Sometimes I blame Steve Jobs for getting me addicted to my iPhone and my iPad.
But when I am laying in bed or lounging on the couch, I thank him. As bad as addiction is, it is still better than boredom.
People born in the 21st Century don’t really know what boredom is. To them, boredom is that brutal 15 seconds that they have to wait while the app they are using goes through a mandatory software update.
The older you are, the more you remember how terrible boredom can be. It’s frustrating, miserable, even maddening. That’s why extended Solitary Confinement is the most tortuous punishment, far more dreaded than the death penalty.
“The Lighthouse” is a unique, unapologetically artsy film about a man going mad from boredom.
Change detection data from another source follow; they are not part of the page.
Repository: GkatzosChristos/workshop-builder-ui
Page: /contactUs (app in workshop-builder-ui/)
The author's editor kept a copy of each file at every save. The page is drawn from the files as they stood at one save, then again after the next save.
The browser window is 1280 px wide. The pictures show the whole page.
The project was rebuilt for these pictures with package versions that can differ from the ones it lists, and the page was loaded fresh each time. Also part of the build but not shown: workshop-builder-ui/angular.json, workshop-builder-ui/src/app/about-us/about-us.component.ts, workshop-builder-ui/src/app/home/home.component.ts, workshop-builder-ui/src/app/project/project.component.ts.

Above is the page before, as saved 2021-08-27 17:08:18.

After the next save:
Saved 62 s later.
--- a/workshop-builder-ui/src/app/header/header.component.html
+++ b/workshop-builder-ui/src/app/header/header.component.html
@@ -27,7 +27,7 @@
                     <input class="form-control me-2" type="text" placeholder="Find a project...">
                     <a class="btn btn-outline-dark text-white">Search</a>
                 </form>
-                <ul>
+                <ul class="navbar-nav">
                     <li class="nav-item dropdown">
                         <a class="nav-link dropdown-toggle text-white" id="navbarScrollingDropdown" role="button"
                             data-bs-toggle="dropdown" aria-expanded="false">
The story begins on a rocky little island off the New England coast in the late 1800s. A journeyman laborer named Winslow (Robert “TeamEdward4Life” Pattinson) has taken a one-month job as assistant Lighthouse Keeper.
It’s going to be a rough month. The head Lighthouse Keeper Thomas (Willem Dafoe) is a ridiculous, flatulent man. He talks like an old sea captain, he barks orders like a deranged drill sergeant, and he is quite insistent that only he can use the lighthouse lantern.
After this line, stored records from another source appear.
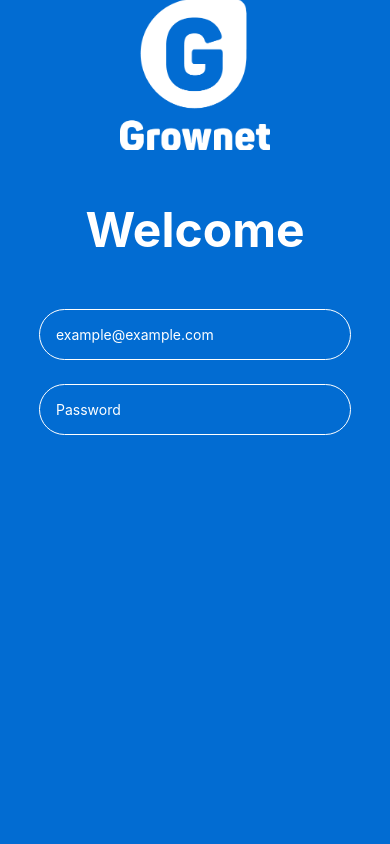
Repository: grownet-App/grownetAll
Screen: / (app in grownet-app/)
The author's editor kept a copy of each file at every save. The screen is drawn from the files as they stood at one save, then again after the next save.
The app was drawn by React Native's web renderer in a window 390 px wide. The project was rebuilt for these pictures with package versions that can differ from the ones it lists, and the page was loaded fresh each time.

Above is the screen before, as saved 2023-07-05 17:05:36.

After the next save:
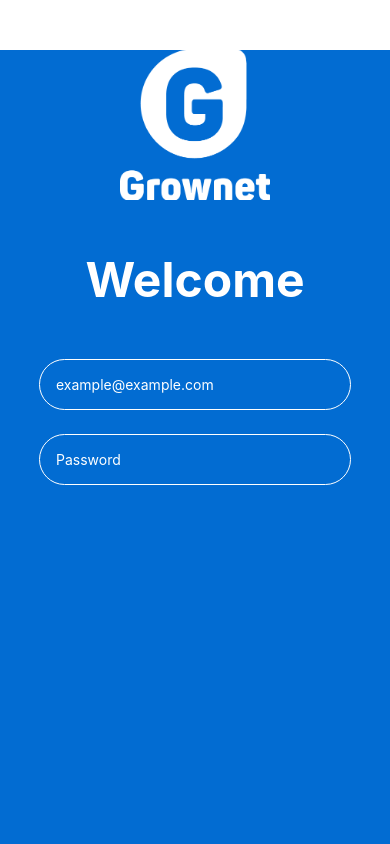
Saved 17 s later.
--- a/grownet-app/App.js
+++ b/grownet-app/App.js
@@ -28,7 +28,7 @@
     flex: 1,
     backgroundColor: '#026CD2',
     alignItems: 'center',
-    justifyContent: '',
+    marginTop: 50
   },
   welcome:{
     color: 'white',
We see Winslow trudge through every boring day in black and white. He carts coal to the foghorn. He lugs kerosene up to the lighthouse. He has a torrid affair with a screeching mermaid. He’s starting to lose his mind.
When the boat that is supposed to relieve them from their duties never shows, the film starts to get intense and amazing. Maybe this isn’t just a boring job; maybe it is purgatory. Winslow feels suffocated and we feel it too.
Winslow gives in and starts drinking rum with Thomas because there is nothing else to do. By night they chat and sing and laugh and bond. By day, Winslow is increasingly distrustful of his eccentric boss.
Willem Dafoe’s character is a fascinating mystery. Does he have a crush on Winslow? Is he trying to make Winslow go mad? Is he Poseidon? Is he a passionate follower of Poseidon who possesses some of the sea god’s lesser powers? These are all real possibilities. But he’ll definitely never reveal the truth.
Neither will writer/director Robert Eggers. It is impossible to know how much of what happens to Winslow is supernatural. And how much of it is just a desperately bored young man marching inexorably toward oblivion.
As for me: I’m embarrassed about how addicted I am to my iPhone and my iPad. At least I’ll never go crazy from boredom, though. I don’t want to date an imaginary mermaid or have a fistfight with Poseidon.